___ Data to use ___

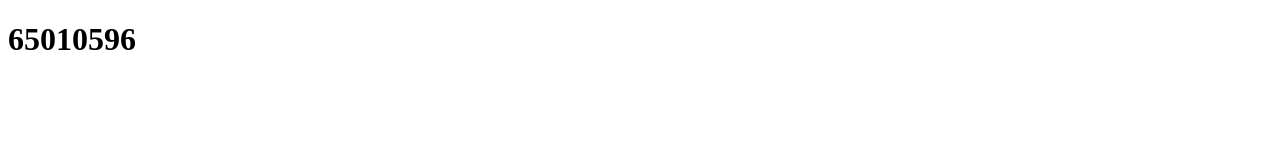
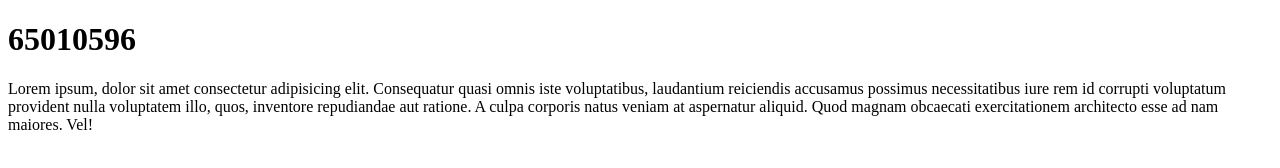
Before and after one commit to xXBiosoftXx/git101, a plain HTML site: page index.html in a window 1280 px wide. Drawn offline with Linux system fonts and the light colour scheme.

Commit message:
Update index.html

```diff
--- a/index.html
+++ b/index.html
@@ -7,5 +7,6 @@
 </head>
 <body>
     <h1>65010596</h1>
+    <p>Lorem ipsum, dolor sit amet consectetur adipisicing elit. Consequatur quasi omnis iste voluptatibus, laudantium reiciendis accusamus possimus necessitatibus iure rem id corrupti voluptatum provident nulla voluptatem illo, quos, inventore repudiandae aut ratione. A culpa corporis natus veniam at aspernatur aliquid. Quod magnam obcaecati exercitationem architecto esse ad nam maiores. Vel!</p>
 </body>
 </html>
```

___

Repeat each entry above exactly, passing over any images.

Before and after one commit to xXBiosoftXx/git101, a plain HTML site: page index.html in a window 1280 px wide. Drawn offline with Linux system fonts and the light colour scheme.

Commit message:
Update index.html

```diff
--- a/index.html
+++ b/index.html
@@ -7,5 +7,6 @@
 </head>
 <body>
     <h1>65010596</h1>
+    <p>Lorem ipsum, dolor sit amet consectetur adipisicing elit. Consequatur quasi omnis iste voluptatibus, laudantium reiciendis accusamus possimus necessitatibus iure rem id corrupti voluptatum provident nulla voluptatem illo, quos, inventore repudiandae aut ratione. A culpa corporis natus veniam at aspernatur aliquid. Quod magnam obcaecati exercitationem architecto esse ad nam maiores. Vel!</p>
 </body>
 </html>
```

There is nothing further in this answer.